● Task to complete
Repeat the records below verbatim and include no pictures.

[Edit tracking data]
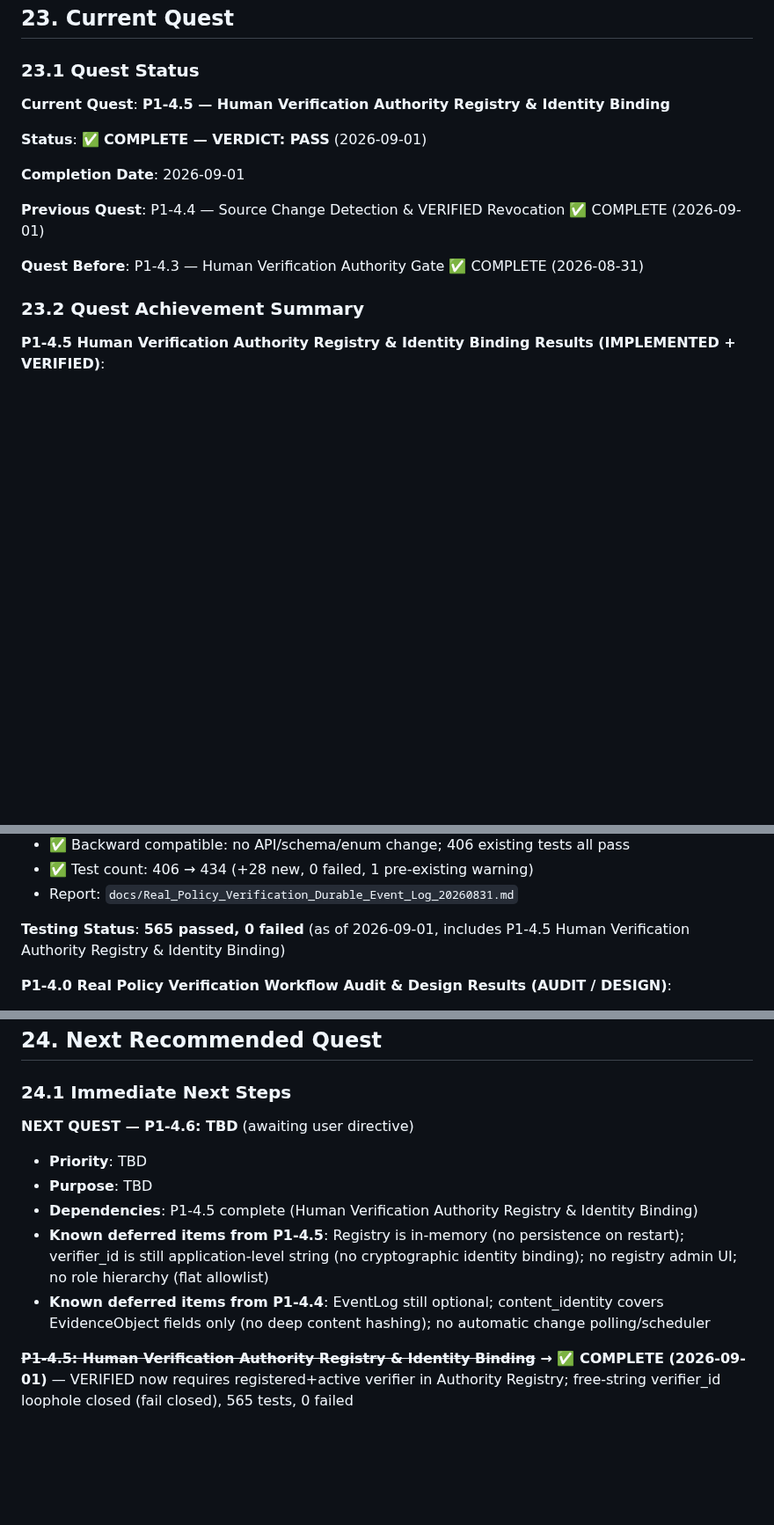
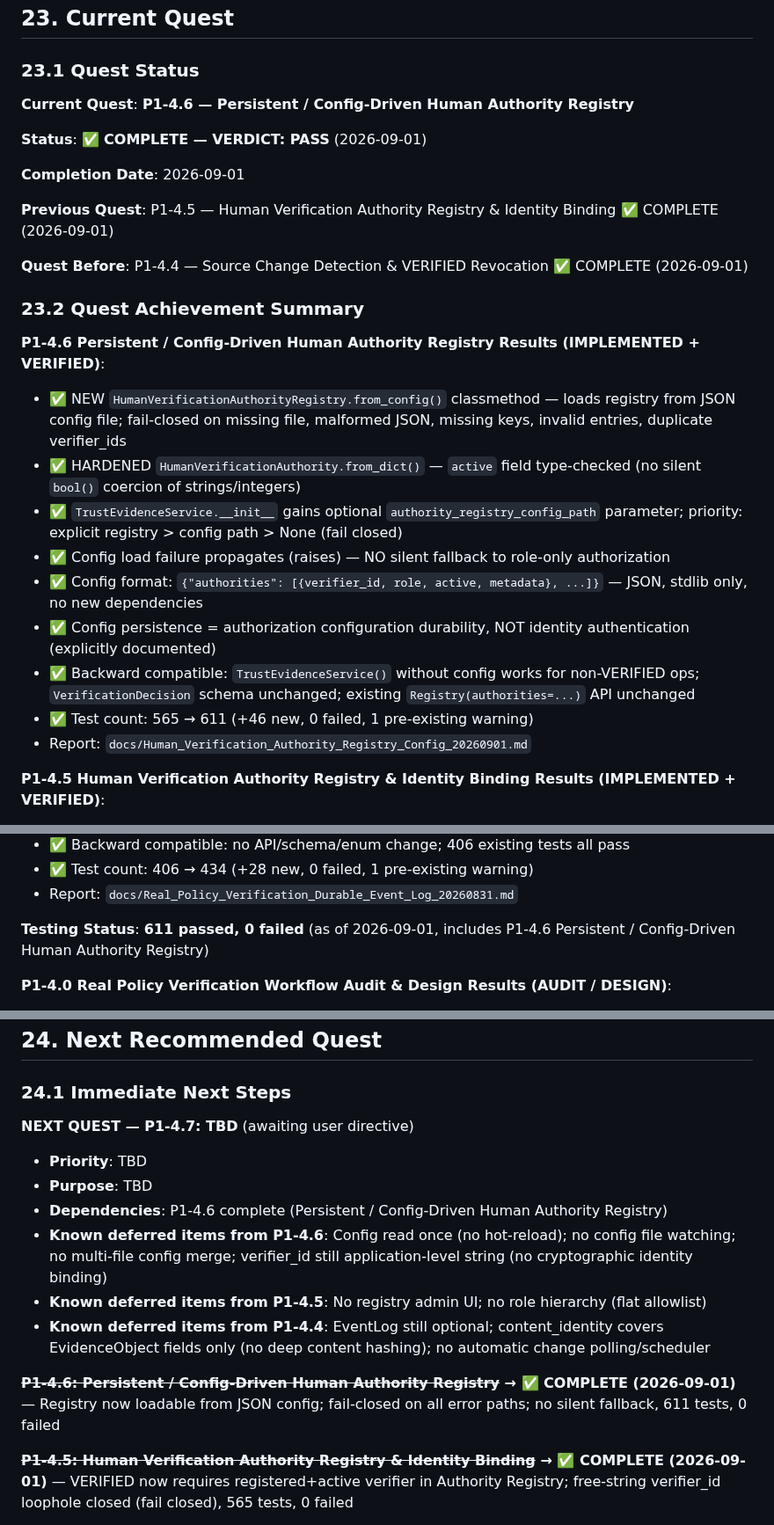
Before and after one commit to gzchenhao/open-invest, a Markdown page: OpenInvest_Technical_Handover_Trae_20260831.md, 3 parts joined by grey strips. Shown at 88% size. GitHub-like rendering; blank space fills up the shorter version.

```diff
--- a/OpenInvest_Technical_Handover_Trae_20260831.md
+++ b/OpenInvest_Technical_Handover_Trae_20260831.md
@@ -1638,17 +1639,28 @@ git rev-parse origin/master
 
 ### 23.1 Quest Status
 
-**Current Quest**: **P1-4.5 — Human Verification Authority Registry & Identity Binding**
+**Current Quest**: **P1-4.6 — Persistent / Config-Driven Human Authority Registry**
 
 **Status**: ✅ **COMPLETE — VERDICT: PASS** (2026-09-01)
 
 **Completion Date**: 2026-09-01
 
-**Previous Quest**: P1-4.4 — Source Change Detection & VERIFIED Revocation ✅ COMPLETE (2026-09-01)
-
-**Quest Before**: P1-4.3 — Human Verification Authority Gate ✅ COMPLETE (2026-08-31)
+**Previous Quest**: P1-4.5 — Human Verification Authority Registry & Identity Binding ✅ COMPLETE (2026-09-01)
+
+**Quest Before**: P1-4.4 — Source Change Detection & VERIFIED Revocation ✅ COMPLETE (2026-09-01)
 
 ### 23.2 Quest Achievement Summary
+
+**P1-4.6 Persistent / Config-Driven Human Authority Registry Results (IMPLEMENTED + VERIFIED)**:
+- ✅ NEW `HumanVerificationAuthorityRegistry.from_config()` classmethod — loads registry from JSON config file; fail-closed on missing file, malformed JSON, missing keys, invalid entries, duplicate verifier_ids
+- ✅ HARDENED `HumanVerificationAuthority.from_dict()` — `active` field type-checked (no silent `bool()` coercion of strings/integers)
+- ✅ `TrustEvidenceService.__init__` gains optional `authority_registry_config_path` parameter; priority: explicit registry > config path > None (fail closed)
+- ✅ Config load failure propagates (raises) — NO silent fallback to role-only authorization
+- ✅ Config format: `{"authorities": [{verifier_id, role, active, metadata}, ...]}` — JSON, stdlib only, no new dependencies
+- ✅ Config persistence = authorization configuration durability, NOT identity authentication (explicitly documented)
+- ✅ Backward compatible: `TrustEvidenceService()` without config works for non-VERIFIED ops; `VerificationDecision` schema unchanged; existing `Registry(authorities=...)` API unchanged
+- ✅ Test count: 565 → 611 (+46 new, 0 failed, 1 pre-existing warning)
+- Report: `docs/Human_Verification_Authority_Registry_Config_20260901.md`
 
 **P1-4.5 Human Verification Authority Registry & Identity Binding Results (IMPLEMENTED + VERIFIED)**:
 - ✅ NEW `HumanVerificationAuthority` dataclass (frozen, validated): verifier_id + role + active + metadata
@@ -1703,7 +1715,7 @@ git rev-parse origin/master
 - ✅ Test count: 406 → 434 (+28 new, 0 failed, 1 pre-existing warning)
 - Report: `docs/Real_Policy_Verification_Durable_Event_Log_20260831.md`
 
-**Testing Status**: **565 passed, 0 failed** (as of 2026-09-01, includes P1-4.5 Human Verification Authority Registry & Identity Binding)
+**Testing Status**: **611 passed, 0 failed** (as of 2026-09-01, includes P1-4.6 Persistent / Config-Driven Human Authority Registry)
 
 **P1-4.0 Real Policy Verification Workflow Audit & Design Results (AUDIT / DESIGN)**:
 - ✅ AUDIT: **VERIFIED production path: NOT FOUND** — repo-wide, no code grants VERIFIED; `provenance_validator.py` only validates pre-existing labels; `verify_evidence()` is mock-only and sets MOCK ("not authoritative"); all 21 seed records are `is_mock:true / "mock"`; zero verified policies
@@ -1818,12 +1831,15 @@ git rev-parse origin/master
 
 ### 24.1 Immediate Next Steps
 
-**NEXT QUEST — P1-4.6: TBD** (awaiting user directive)
+**NEXT QUEST — P1-4.7: TBD** (awaiting user directive)
 - **Priority**: TBD
 - **Purpose**: TBD
-- **Dependencies**: P1-4.5 complete (Human Verification Authority Registry & Identity Binding)
-- **Known deferred items from P1-4.5**: Registry is in-memory (no persistence on restart); verifier_id is still application-level string (no cryptographic identity binding); no registry admin UI; no role hierarchy (flat allowlist)
+- **Dependencies**: P1-4.6 complete (Persistent / Config-Driven Human Authority Registry)
+- **Known deferred items from P1-4.6**: Config read once (no hot-reload); no config file watching; no multi-file config merge; verifier_id still application-level string (no cryptographic identity binding)
+- **Known deferred items from P1-4.5**: No registry admin UI; no role hierarchy (flat allowlist)
 - **Known deferred items from P1-4.4**: EventLog still optional; content_identity covers EvidenceObject fields only (no deep content hashing); no automatic change polling/scheduler
+
+**~~P1-4.6: Persistent / Config-Driven Human Authority Registry~~ → ✅ COMPLETE (2026-09-01)** — Registry now loadable from JSON config; fail-closed on all error paths; no silent fallback, 611 tests, 0 failed
 
 **~~P1-4.5: Human Verification Authority Registry & Identity Binding~~ → ✅ COMPLETE (2026-09-01)** — VERIFIED now requires registered+active verifier in Authority Registry; free-string verifier_id loophole closed (fail closed), 565 tests, 0 failed
 
```
Also changed, not shown: other parts of OpenInvest_Technical_Handover_Trae_20260831.md (+2 -0 lines), docs/Human_Verification_Authority_Registry_Config_20260901.md (added, +225 -0 lines).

● Expected answer
Before and after one commit to gzchenhao/open-invest, a Markdown page: OpenInvest_Technical_Handover_Trae_20260831.md, 3 parts joined by grey strips. Shown at 88% size. GitHub-like rendering; blank space fills up the shorter version.

```diff
--- a/OpenInvest_Technical_Handover_Trae_20260831.md
+++ b/OpenInvest_Technical_Handover_Trae_20260831.md
@@ -1638,17 +1639,28 @@ git rev-parse origin/master
 
 ### 23.1 Quest Status
 
-**Current Quest**: **P1-4.5 — Human Verification Authority Registry & Identity Binding**
+**Current Quest**: **P1-4.6 — Persistent / Config-Driven Human Authority Registry**
 
 **Status**: ✅ **COMPLETE — VERDICT: PASS** (2026-09-01)
 
 **Completion Date**: 2026-09-01
 
-**Previous Quest**: P1-4.4 — Source Change Detection & VERIFIED Revocation ✅ COMPLETE (2026-09-01)
-
-**Quest Before**: P1-4.3 — Human Verification Authority Gate ✅ COMPLETE (2026-08-31)
+**Previous Quest**: P1-4.5 — Human Verification Authority Registry & Identity Binding ✅ COMPLETE (2026-09-01)
+
+**Quest Before**: P1-4.4 — Source Change Detection & VERIFIED Revocation ✅ COMPLETE (2026-09-01)
 
 ### 23.2 Quest Achievement Summary
+
+**P1-4.6 Persistent / Config-Driven Human Authority Registry Results (IMPLEMENTED + VERIFIED)**:
+- ✅ NEW `HumanVerificationAuthorityRegistry.from_config()` classmethod — loads registry from JSON config file; fail-closed on missing file, malformed JSON, missing keys, invalid entries, duplicate verifier_ids
+- ✅ HARDENED `HumanVerificationAuthority.from_dict()` — `active` field type-checked (no silent `bool()` coercion of strings/integers)
+- ✅ `TrustEvidenceService.__init__` gains optional `authority_registry_config_path` parameter; priority: explicit registry > config path > None (fail closed)
+- ✅ Config load failure propagates (raises) — NO silent fallback to role-only authorization
+- ✅ Config format: `{"authorities": [{verifier_id, role, active, metadata}, ...]}` — JSON, stdlib only, no new dependencies
+- ✅ Config persistence = authorization configuration durability, NOT identity authentication (explicitly documented)
+- ✅ Backward compatible: `TrustEvidenceService()` without config works for non-VERIFIED ops; `VerificationDecision` schema unchanged; existing `Registry(authorities=...)` API unchanged
+- ✅ Test count: 565 → 611 (+46 new, 0 failed, 1 pre-existing warning)
+- Report: `docs/Human_Verification_Authority_Registry_Config_20260901.md`
 
 **P1-4.5 Human Verification Authority Registry & Identity Binding Results (IMPLEMENTED + VERIFIED)**:
 - ✅ NEW `HumanVerificationAuthority` dataclass (frozen, validated): verifier_id + role + active + metadata
@@ -1703,7 +1715,7 @@ git rev-parse origin/master
 - ✅ Test count: 406 → 434 (+28 new, 0 failed, 1 pre-existing warning)
 - Report: `docs/Real_Policy_Verification_Durable_Event_Log_20260831.md`
 
-**Testing Status**: **565 passed, 0 failed** (as of 2026-09-01, includes P1-4.5 Human Verification Authority Registry & Identity Binding)
+**Testing Status**: **611 passed, 0 failed** (as of 2026-09-01, includes P1-4.6 Persistent / Config-Driven Human Authority Registry)
 
 **P1-4.0 Real Policy Verification Workflow Audit & Design Results (AUDIT / DESIGN)**:
 - ✅ AUDIT: **VERIFIED production path: NOT FOUND** — repo-wide, no code grants VERIFIED; `provenance_validator.py` only validates pre-existing labels; `verify_evidence()` is mock-only and sets MOCK ("not authoritative"); all 21 seed records are `is_mock:true / "mock"`; zero verified policies
@@ -1818,12 +1831,15 @@ git rev-parse origin/master
 
 ### 24.1 Immediate Next Steps
 
-**NEXT QUEST — P1-4.6: TBD** (awaiting user directive)
+**NEXT QUEST — P1-4.7: TBD** (awaiting user directive)
 - **Priority**: TBD
 - **Purpose**: TBD
-- **Dependencies**: P1-4.5 complete (Human Verification Authority Registry & Identity Binding)
-- **Known deferred items from P1-4.5**: Registry is in-memory (no persistence on restart); verifier_id is still application-level string (no cryptographic identity binding); no registry admin UI; no role hierarchy (flat allowlist)
+- **Dependencies**: P1-4.6 complete (Persistent / Config-Driven Human Authority Registry)
+- **Known deferred items from P1-4.6**: Config read once (no hot-reload); no config file watching; no multi-file config merge; verifier_id still application-level string (no cryptographic identity binding)
+- **Known deferred items from P1-4.5**: No registry admin UI; no role hierarchy (flat allowlist)
 - **Known deferred items from P1-4.4**: EventLog still optional; content_identity covers EvidenceObject fields only (no deep content hashing); no automatic change polling/scheduler
+
+**~~P1-4.6: Persistent / Config-Driven Human Authority Registry~~ → ✅ COMPLETE (2026-09-01)** — Registry now loadable from JSON config; fail-closed on all error paths; no silent fallback, 611 tests, 0 failed
 
 **~~P1-4.5: Human Verification Authority Registry & Identity Binding~~ → ✅ COMPLETE (2026-09-01)** — VERIFIED now requires registered+active verifier in Authority Registry; free-string verifier_id loophole closed (fail closed), 565 tests, 0 failed
 
```
Also changed, not shown: other parts of OpenInvest_Technical_Handover_Trae_20260831.md (+2 -0 lines), docs/Human_Verification_Authority_Registry_Config_20260901.md (added, +225 -0 lines).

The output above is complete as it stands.